In order to understand who started or invented something, we first need to have a clear idea what is it exactly that they invented, in our case, what is the essence of the blog. And I don’t believe that there is a clear definition of a blog at this point. After reading the book, I believe that is more than just the common perception of a personal web page with frequent updates sorted in reverse chronological order. I believe that it is the motif behind starting a blog that matters which, throughout the reading process I concluded, is the need for interaction, sharing and promoting ideas, or simply said – the expression of self.
Justin Hall had a desire to expose intimate details about himself on the available then means for online communication which was his personal website. David Winer’s first serious engagement with the Web was prompted by his disagreement with the controlled traditional media, and he first promoted his ideas by mailing lists until the moment he introduced Scripting News. Meg Horighan’s and Ev Williams’s fascination with the Web and the “web people”, whom Meg herself describes as wanting to create “things worth reading, worth covering, worth envying, worth loving”, and their self identification as such people, found expression in the Pyra App, the Evhead blog, and later in the introduction of Blogger. Josh Micah Marshall put the start of the political blogging with Talking Points Memo.
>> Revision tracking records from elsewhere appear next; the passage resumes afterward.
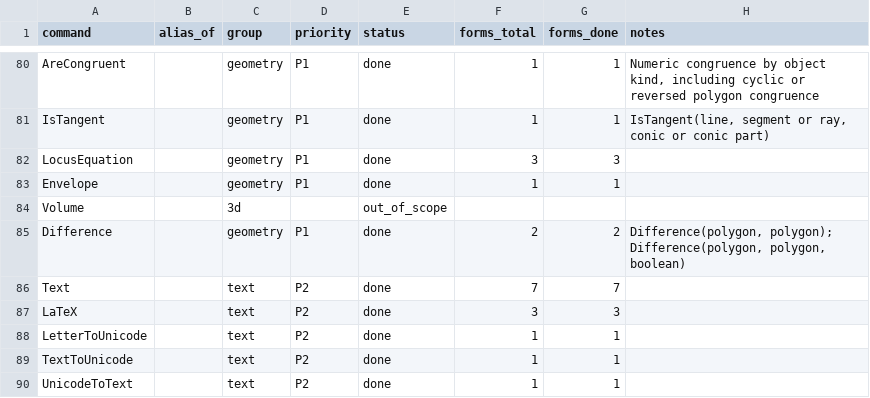
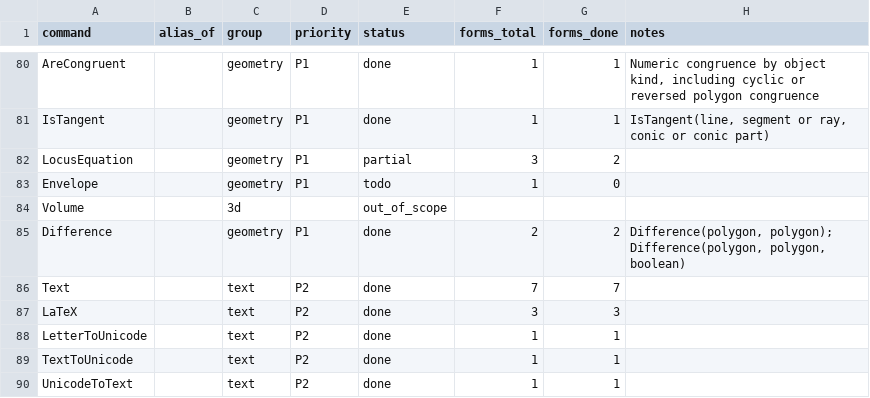
Before and after one commit to jash90/geokernel, a CSV file: docs/command-matrix.csv, drawn as a sheet; only a part is shown, gaps mark what is left out.

Commit message:
Keep divergent algebraic geometry forms pending

```diff
--- a/docs/command-matrix.csv
+++ b/docs/command-matrix.csv
@@ -81,4 +81,4 @@ AreCongruent,,geometry,P1,done,1,1,"Numeric congruence by object kind, including
 IsTangent,,geometry,P1,done,1,1,"IsTangent(line, segment or ray, conic or conic part)"
-LocusEquation,,geometry,P1,done,3,3,
-Envelope,,geometry,P1,done,1,1,
+LocusEquation,,geometry,P1,partial,3,2,
+Envelope,,geometry,P1,todo,1,0,
 Volume,,3d,,out_of_scope,,,
```
Also changed, not shown: 3 other files.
These are just to name a few. The point is that they all started by using simple technological tools, which later evolved to what we now know as a “web log” with all its complexities, and they were all encouraged by the desire to create, share and absorb information. In the face of the Web they all found a world of freedom and honesty without boundaries, except the ones they set themselves.
So, knowing all these people’s individual stories, I consider the start of blogging not when the term was officially introduced but when the idea of it hit all these people. It is hard to determine when this happened, this is why there is no such person as a first blogger. It seems to me that blogging developed simultaneously among a few people who discovered the Web as a an uncontrolled means to share ideas and create powerful movements; it did not have a single starting point, and it is what it is now due to multiple contributions and motives. It just kept taking different forms with the technology advancement during the years. And many of these people, the first bloggers, did contribute to the progress of internet technology themselves.
Besides reading the book, you can read what Scott Rosenberg has written about who the first blogger is which he has expressed in his blog Scott Rosenberg’s Wordyard.